Hey, Mom! The Explanation.

Here's the permanent dedicated link to my first Hey, Mom! post and the explanation of the feature it contains.

Friday, December 18, 2015

Hey, Mom! Talking to My Mother #164 - Vonnegut's daily routine


Hey, Mom! Talking to My Mother #164 - Vonnegut's daily routine

Hi Mom,

I wanted to be a full-time novelist. I frame the thing in those words because I am a writer. I write. And if blogging counts as publishing, then I publish, daily, in this second year of daily posts (with a year off in between projects).

With my final exam in PreCalculus this morning (even though I am writing this from the future, so it's actually Saturday morning December 19th as I type these words), I am envious of this schedule described by Vonnegut, with whom I have always felt a strong and special connection.

As he describes his own schedule, and describes his morning "work," I know he means writing. And then, when he describes his "teaching" that's other work, but it's not "THE Work."

I envy his schedule.

I wish to have such a schedule.

But I have chosen to return to school to study computer science, which at times seems very wise and at other times seems very foolish. Or as we know because of Quantum Physics, a thing that is both foolish and wise at the same time and neither as well.

In that year between T-shirts and this blog, I was supposed to take the time I found in my day to write the blog and instead do THE WORK (write fiction). That didn't happen. And, really, this blog project, "Hey, Mom" was not planned. But then, like the T-shirts project, it evolved from an unavoidable circumstance. I had cancer and so I decided to write about T-shirts, and then, you died Mom, so I decided to devote myself  to writing to you every day. What will it take to get me to devote myself to writing fiction with such daily dedication?

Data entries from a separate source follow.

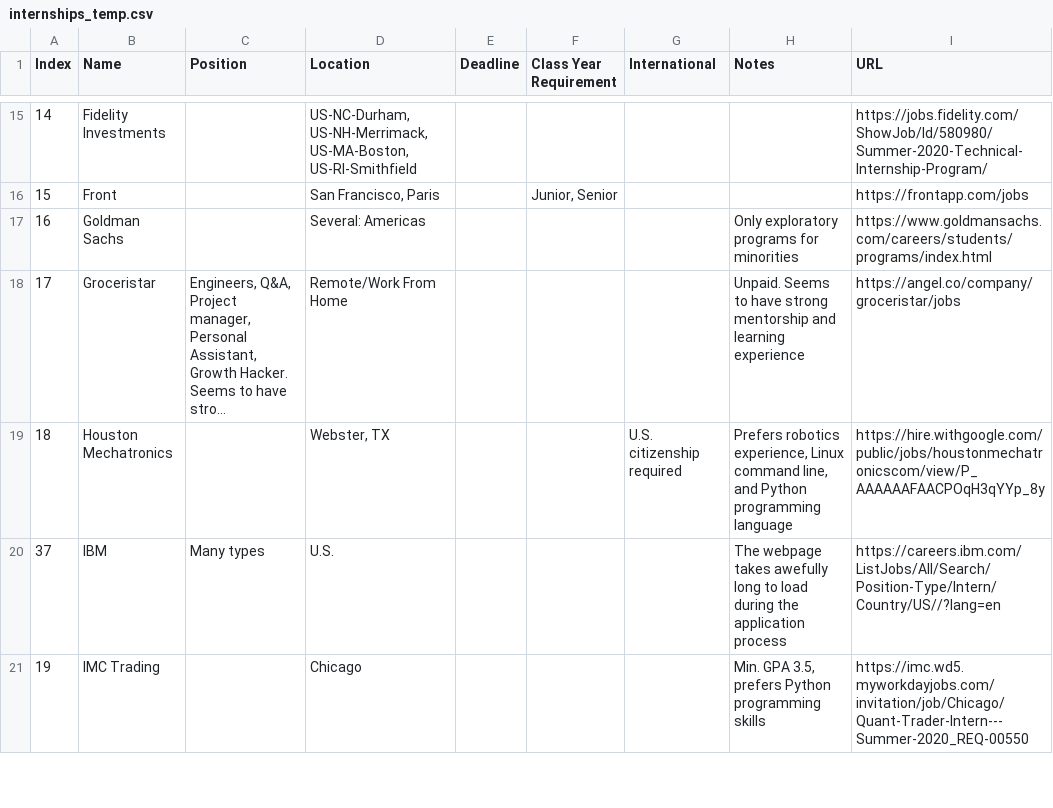
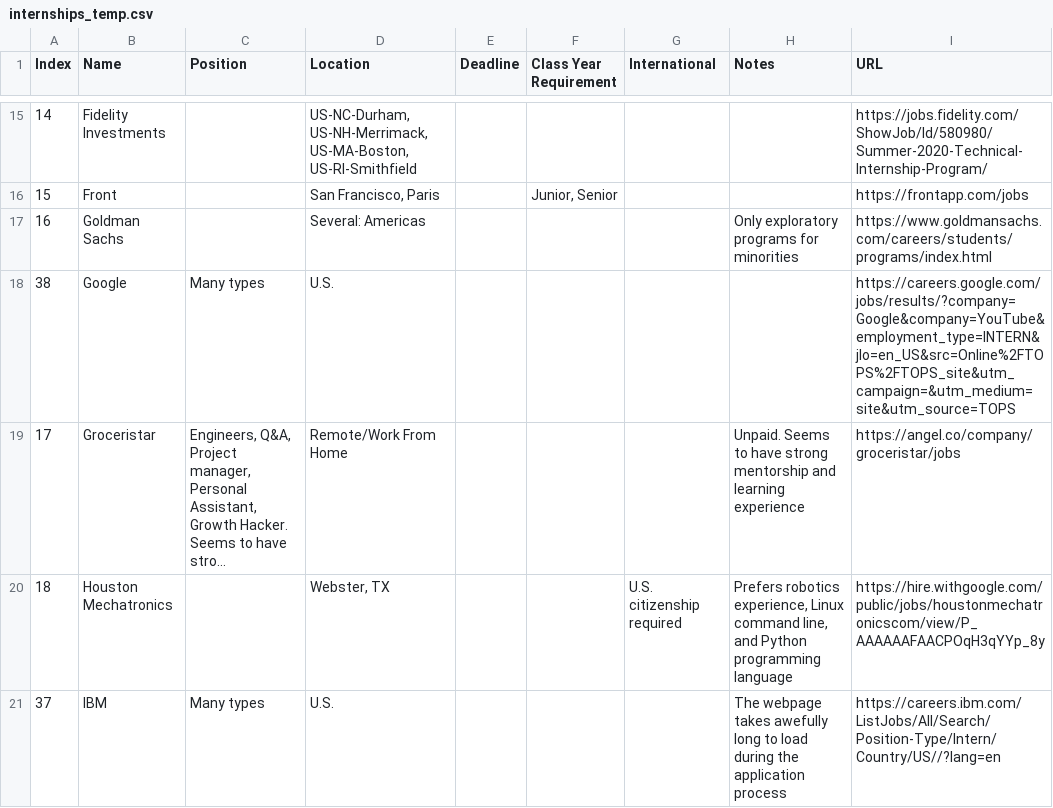
Before and after one commit to Zackhardtoname/internships, a CSV file: internships_temp.csv, drawn as a sheet; only a part is shown, gaps mark what is left out; the shorter side is filled out with more unchanged rows; long unchanged cells end in …; the diff names each change by its address in the sheet, - before the commit and + after, or states it on an @@ line.

Commit message:
Add Google

```diff
--- a/internships_temp.csv
+++ b/internships_temp.csv
+row 18: 38 | Google | Many types | U.S. |  |  |  |  | https://careers.google.com/jobs/results/?company=Google&company=YouTube&employment_type=INTERN&jlo=en_US&src=Online%2FTOPS%2FTOPS_site&utm_campaign=&utm_medium=site&utm_source=TOPS
```
Also changed, not shown: internships.csv, 3 other files.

And so, Vonnegut's daily routine, copied here from Brain Pickings with credit.

Vonnegut's daily routine - Brain Pickings

As a lover of letters and of all things Kurt Vonnegut, I spent months eagerly awaiting Kurt Vonnegut: Letters (public library), which has finally arrived and is just as fantastic as I’d come to expect. What makes the anthology particularly sublime is that strange, endearing way in which so much of what Vonnegut wrote about to his friends, family, editors, and critics appears at first glance mundane but somehow peels away at the very fabric of his character and reveals the most tender boundaries of his soul.

Here’s a taste: In the mid-1960s, Vonnegut was offered a teaching position at the prestigious Iowa Writers’ Workshop at the University of Iowa. His role as long-distance father and husband was propelled by voluminous correspondence with his family, who remained in their Cape Cod residence.

In a letter to his wife, Jane, dated September 28, 1965, he outlines his daily routine:

Dearest Jane,
In an unmoored life like mine, sleep and hunger and work arrange themselves to suit themselves, without consulting me. I’m just as glad they haven’t consulted me about the tiresome details. What they have worked out is this: I awake at 5:30, work until 8:00, eat breakfast at home, work until 10:00, walk a few blocks into town, do errands, go to the nearby municipal swimming pool, which I have all to myself, and swim for half an hour, return home at 11:45, read the mail, eat lunch at noon. In the afternoon I do schoolwork, either teach or prepare. When I get home from school at about 5:30, I numb my twanging intellect with several belts of Scotch and water ($5.00/fifth at the State Liquor store, the only liquor store in town. There are loads of bars, though.), cook supper, read and listen to jazz (lots of good music on the radio here), slip off to sleep at ten. I do pushups and sit-ups all the time, and feel as though I am getting lean and sinewy, but maybe not. Last night, time and my body decided to take me to the movies. I saw The Umbrellas of Cherbourg, which I took very hard. To an unmoored, middle-aged man like myself, it was heart-breaking. That’s all right. I like to have my heart broken.
I will probably write about this link later, but here it is for now, for contrast.

HENRY MILLER'S ROUTINE


Have someone give you a kiss, and tell you that I love you.
Talk to you tomorrow, Mom.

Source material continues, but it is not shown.